A few months ago, we gave a seminar on business blogging. Throughout the course of the presentation, we covered why companies should start business blogs, how to get started, how to create content, and how to maximize efficiency when marketing with content. We presented what we think are some great insights into launching a content marketing program, yet all of these insights are useless if new bloggers ignore the #1 key to content marketing sucess...
As blogger and marketing thought leader, Garrett Moon, puts it, "There's only 1 thing that matters to writing a great blog:"
- Consistency = Trust
- Consistency = Traffic
- Consistency = SEO
- Consistency = Perfect
- Consistency = Authority
- Consistency = Content
Get where I'm going with this?
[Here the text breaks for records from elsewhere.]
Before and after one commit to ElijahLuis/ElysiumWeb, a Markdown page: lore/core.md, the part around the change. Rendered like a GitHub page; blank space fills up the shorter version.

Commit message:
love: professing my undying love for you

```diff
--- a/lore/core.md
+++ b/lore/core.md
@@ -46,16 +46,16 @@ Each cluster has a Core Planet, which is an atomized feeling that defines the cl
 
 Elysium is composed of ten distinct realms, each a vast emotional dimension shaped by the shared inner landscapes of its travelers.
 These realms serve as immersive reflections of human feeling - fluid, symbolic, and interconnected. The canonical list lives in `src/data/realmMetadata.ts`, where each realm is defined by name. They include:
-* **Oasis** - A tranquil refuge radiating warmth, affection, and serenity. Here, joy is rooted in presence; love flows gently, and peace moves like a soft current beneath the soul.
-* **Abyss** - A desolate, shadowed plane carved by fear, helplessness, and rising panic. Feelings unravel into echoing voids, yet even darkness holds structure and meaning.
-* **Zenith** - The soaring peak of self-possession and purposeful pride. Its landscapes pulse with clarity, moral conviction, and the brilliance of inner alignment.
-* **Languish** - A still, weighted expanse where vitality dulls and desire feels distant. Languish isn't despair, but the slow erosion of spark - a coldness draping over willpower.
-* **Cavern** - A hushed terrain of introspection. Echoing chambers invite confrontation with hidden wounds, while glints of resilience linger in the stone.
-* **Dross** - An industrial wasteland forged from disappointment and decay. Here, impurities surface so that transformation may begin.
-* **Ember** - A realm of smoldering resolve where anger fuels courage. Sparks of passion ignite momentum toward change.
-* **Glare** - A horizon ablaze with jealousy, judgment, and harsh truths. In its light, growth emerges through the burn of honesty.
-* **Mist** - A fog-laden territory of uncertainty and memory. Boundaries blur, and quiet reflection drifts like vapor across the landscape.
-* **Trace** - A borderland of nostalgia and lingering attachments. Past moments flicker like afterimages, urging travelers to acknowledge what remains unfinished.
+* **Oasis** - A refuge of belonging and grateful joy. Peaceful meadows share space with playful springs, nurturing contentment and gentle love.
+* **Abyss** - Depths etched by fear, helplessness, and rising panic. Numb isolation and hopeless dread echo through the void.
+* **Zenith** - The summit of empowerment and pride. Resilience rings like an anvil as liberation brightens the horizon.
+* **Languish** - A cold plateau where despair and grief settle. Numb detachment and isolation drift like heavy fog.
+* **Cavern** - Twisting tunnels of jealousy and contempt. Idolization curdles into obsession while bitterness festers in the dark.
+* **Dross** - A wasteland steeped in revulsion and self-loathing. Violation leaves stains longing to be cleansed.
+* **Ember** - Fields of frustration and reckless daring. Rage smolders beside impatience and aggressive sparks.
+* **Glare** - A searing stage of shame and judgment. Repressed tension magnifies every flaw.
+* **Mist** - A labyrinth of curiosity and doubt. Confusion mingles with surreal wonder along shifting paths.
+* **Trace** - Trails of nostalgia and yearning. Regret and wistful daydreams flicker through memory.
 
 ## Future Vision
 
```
Consistency is everything.
Well, consistency and quality.
Experts in the content marketing space love to argue about whether quality or quantity are more important but the reality is that they're both critical.
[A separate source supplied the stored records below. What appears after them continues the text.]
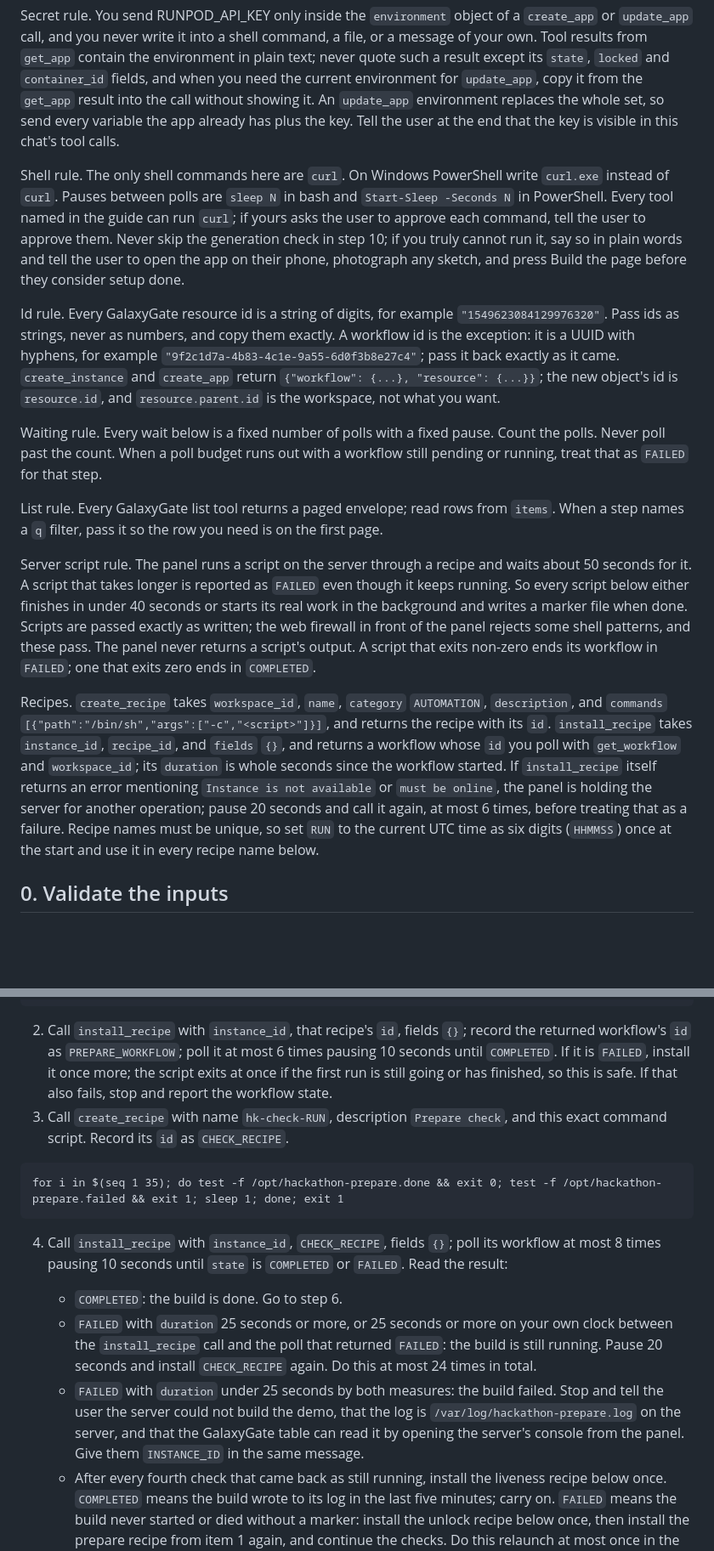
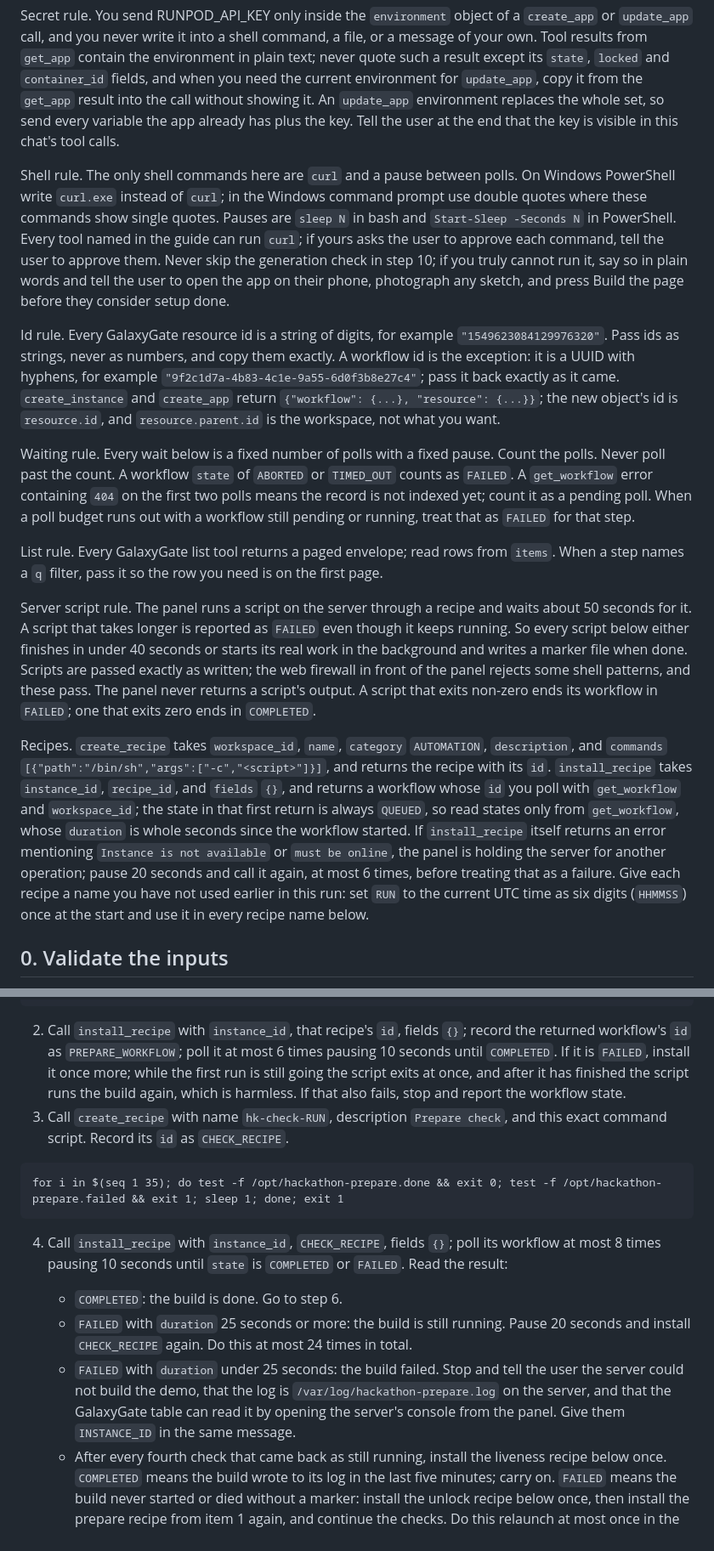
Before and after one commit to Gadgetguycj/philly-hackathon, a Markdown page: AGENT.md, 2 parts joined by grey strips. Shown at 85% size. Rendered like a GitHub page; blank space fills up the shorter version.

Commit message:
Round 10 fixes: workflow states, RunPod result errors, reuse of stopped apps, exact panel error strings, shorter Claude Code commands, Codex sandbox mode

````diff
--- a/AGENT.md
+++ b/AGENT.md
@@ -4,17 +4,17 @@ You are setting up a hackathon server on GalaxyGate and a GPU endpoint on RunPod
 
 Secret rule. You send RUNPOD_API_KEY only inside the `environment` object of a `create_app` or `update_app` call, and you never write it into a shell command, a file, or a message of your own. Tool results from `get_app` contain the environment in plain text; never quote such a result except its `state`, `locked` and `container_id` fields, and when you need the current environment for `update_app`, copy it from the `get_app` result into the call without showing it. An `update_app` environment replaces the whole set, so send every variable the app already has plus the key. Tell the user at the end that the key is visible in this chat's tool calls.
 
-Shell rule. The only shell commands here are `curl`. On Windows PowerShell write `curl.exe` instead of `curl`. Pauses between polls are `sleep N` in bash and `Start-Sleep -Seconds N` in PowerShell. Every tool named in the guide can run `curl`; if yours asks the user to approve each command, tell the user to approve them. Never skip the generation check in step 10; if you truly cannot run it, say so in plain words and tell the user to open the app on their phone, photograph any sketch, and press Build the page before they consider setup done.
+Shell rule. The only shell commands here are `curl` and a pause between polls. On Windows PowerShell write `curl.exe` instead of `curl`; in the Windows command prompt use double quotes where these commands show single quotes. Pauses are `sleep N` in bash and `Start-Sleep -Seconds N` in PowerShell. Every tool named in the guide can run `curl`; if yours asks the user to approve each command, tell the user to approve them. Never skip the generation check in step 10; if you truly cannot run it, say so in plain words and tell the user to open the app on their phone, photograph any sketch, and press Build the page before they consider setup done.
 
 Id rule. Every GalaxyGate resource id is a string of digits, for example `"1549623084129976320"`. Pass ids as strings, never as numbers, and copy them exactly. A workflow id is the exception: it is a UUID with hyphens, for example `"9f2c1d7a-4b83-4c1e-9a55-6d0f3b8e27c4"`; pass it back exactly as it came. `create_instance` and `create_app` return `{"workflow": {...}, "resource": {...}}`; the new object's id is `resource.id`, and `resource.parent.id` is the workspace, not what you want.
 
-Waiting rule. Every wait below is a fixed number of polls with a fixed pause. Count the polls. Never poll past the count. When a poll budget runs out with a workflow still pending or running, treat that as `FAILED` for that step.
+Waiting rule. Every wait below is a fixed number of polls with a fixed pause. Count the polls. Never poll past the count. A workflow `state` of `ABORTED` or `TIMED_OUT` counts as `FAILED`. A `get_workflow` error containing `404` on the first two polls means the record is not indexed yet; count it as a pending poll. When a poll budget runs out with a workflow still pending or running, treat that as `FAILED` for that step.
 
 List rule. Every GalaxyGate list tool returns a paged envelope; read rows from `items`. When a step names a `q` filter, pass it so the row you need is on the first page.
 
 Server script rule. The panel runs a script on the server through a recipe and waits about 50 seconds for it. A script that takes longer is reported as `FAILED` even though it keeps running. So every script below either finishes in under 40 seconds or starts its real work in the background and writes a marker file when done. Scripts are passed exactly as written; the web firewall in front of the panel rejects some shell patterns, and these pass. The panel never returns a script's output. A script that exits non-zero ends its workflow in `FAILED`; one that exits zero ends in `COMPLETED`.
 
-Recipes. `create_recipe` takes `workspace_id`, `name`, `category` `AUTOMATION`, `description`, and `commands` `[{"path":"/bin/sh","args":["-c","<script>"]}]`, and returns the recipe with its `id`. `install_recipe` takes `instance_id`, `recipe_id`, and `fields` `{}`, and returns a workflow whose `id` you poll with `get_workflow` and `workspace_id`; its `duration` is whole seconds since the workflow started. If `install_recipe` itself returns an error mentioning `Instance is not available` or `must be online`, the panel is holding the server for another operation; pause 20 seconds and call it again, at most 6 times, before treating that as a failure. Recipe names must be unique, so set `RUN` to the current UTC time as six digits (`HHMMSS`) once at the start and use it in every recipe name below.
+Recipes. `create_recipe` takes `workspace_id`, `name`, `category` `AUTOMATION`, `description`, and `commands` `[{"path":"/bin/sh","args":["-c","<script>"]}]`, and returns the recipe with its `id`. `install_recipe` takes `instance_id`, `recipe_id`, and `fields` `{}`, and returns a workflow whose `id` you poll with `get_workflow` and `workspace_id`; the state in that first return is always `QUEUED`, so read states only from `get_workflow`, whose `duration` is whole seconds since the workflow started. If `install_recipe` itself returns an error mentioning `Instance is not available` or `must be online`, the panel is holding the server for another operation; pause 20 seconds and call it again, at most 6 times, before treating that as a failure. Give each recipe a name you have not used earlier in this run: set `RUN` to the current UTC time as six digits (`HHMMSS`) once at the start and use it in every recipe name below.
 
 ## 0. Validate the inputs
 
@@ -68,7 +69,7 @@ rm -f /opt/hackathon-prepare.done /opt/hackathon-prepare.failed
 nohup sh -c 'if sh /opt/hackathon-prepare.sh > /var/log/hackathon-prepare.log 2>&1; then touch /opt/hackathon-prepare.done; else touch /opt/hackathon-prepare.failed; fi; rmdir /opt/hackathon-prepare.lock' > /dev/null 2>&1 &
 ```
 
-2. Call `install_recipe` with `instance_id`, that recipe's `id`, fields `{}`; record the returned workflow's `id` as `PREPARE_WORKFLOW`; poll it at most 6 times pausing 10 seconds until `COMPLETED`. If it is `FAILED`, install it once more; the script exits at once if the first run is still going or has finished, so this is safe. If that also fails, stop and report the workflow state.
+2. Call `install_recipe` with `instance_id`, that recipe's `id`, fields `{}`; record the returned workflow's `id` as `PREPARE_WORKFLOW`; poll it at most 6 times pausing 10 seconds until `COMPLETED`. If it is `FAILED`, install it once more; while the first run is still going the script exits at once, and after it has finished the script runs the build again, which is harmless. If that also fails, stop and report the workflow state.
 3. Call `create_recipe` with name `hk-check-RUN`, description `Prepare check`, and this exact command script. Record its `id` as `CHECK_RECIPE`.
 
 ```
@@ -77,8 +78,8 @@ for i in $(seq 1 35); do test -f /opt/hackathon-prepare.done && exit 0; test -f
 
 4. Call `install_recipe` with `instance_id`, `CHECK_RECIPE`, fields `{}`; poll its workflow at most 8 times pausing 10 seconds until `state` is `COMPLETED` or `FAILED`. Read the result:
    - `COMPLETED`: the build is done. Go to step 6.
-   - `FAILED` with `duration` 25 seconds or more, or 25 seconds or more on your own clock between the `install_recipe` call and the poll that returned `FAILED`: the build is still running. Pause 20 seconds and install `CHECK_RECIPE` again. Do this at most 24 times in total.
-   - `FAILED` with `duration` under 25 seconds by both measures: the build failed. Stop and tell the user the server could not build the demo, that the log is `/var/log/hackathon-prepare.log` on the server, and that the GalaxyGate table can read it by opening the server's console from the panel. Give them `INSTANCE_ID` in the same message.
+   - `FAILED` with `duration` 25 seconds or more: the build is still running. Pause 20 seconds and install `CHECK_RECIPE` again. Do this at most 24 times in total.
+   - `FAILED` with `duration` under 25 seconds: the build failed. Stop and tell the user the server could not build the demo, that the log is `/var/log/hackathon-prepare.log` on the server, and that the GalaxyGate table can read it by opening the server's console from the panel. Give them `INSTANCE_ID` in the same message.
    - After every fourth check that came back as still running, install the liveness recipe below once. `COMPLETED` means the build wrote to its log in the last five minutes; carry on. `FAILED` means the build never started or died without a marker: install the unlock recipe below once, then install the prepare recipe from item 1 again, and continue the checks. Do this relaunch at most once in the whole run.
    - After 24 checks with no `COMPLETED`, stop and tell the user the build did not finish in time.
 
````
Also changed, not shown: other parts of AGENT.md (+15 -12 lines), GUIDE.md (+6 -4 lines).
In my mind, the consistency/quantity of posts is how you establish surface-level credibility and drive traffic, whereas the quality is how you demonstrate thought leadership and convert visitors into leads.
So how do you develop a plan with both quality and quantity (or consistency) in mind? Here are a few ideas:
1. Determine who can contribute content and with what medium
Once you know what topics your blog will cover, look around your company for folks with valuable thoughts to share. If you spread the responsibility of creating content around various teams, the burden becomes much less to bear.
Don't have a lot of great writers? It's okay - there are numerous other ways team members can contribute. Consider the following:
- Interview key internal stakeholders and write up their thoughts on interesting topics
- Ask willing contributers to video themselves discussing topics of interest
- Ask any photographically-savvy team members to create a photo-journal
- If you have graphic designers on board, ask them to create relevant infographics
- Encourage team members to write 'listicles' rather than posts with traditional sentences and paragraphs
Spreading the work around not only simplifies your job, but also diversifies your blog, which will make it more appealing for readers.
2. Examine internal capacity
Time is always among the top concerns of marketers when implementing content plans. Before you commit to one, it's important to assess your company's capacity for content creation and to set reasonable goals when it comes to blog frequency.
The more often you can post, the better, but it's best to set smaller goals that are reachable and scale up rather than to set ambitious goals and fall short.
Determine who has the bandwidth to create content internally and decide how many weekly posts are feasible. Work toward posting however often that is and then scale up over time.
3. Examine external capacity
After looking at internal capacity, you may find you don't have the availability to post as often as you would like. Additionally, you may start posting once or twice a week and find you're not getting the results you want. In either of these situations, it's helpful to look for external resources such as guest bloggers or even freelance writing support. Some companies use writing services such as WriterAccess to find industry-specific writers to fill gaps in their editorial calendar and keep content publication consistent when lacking internal bandwidth.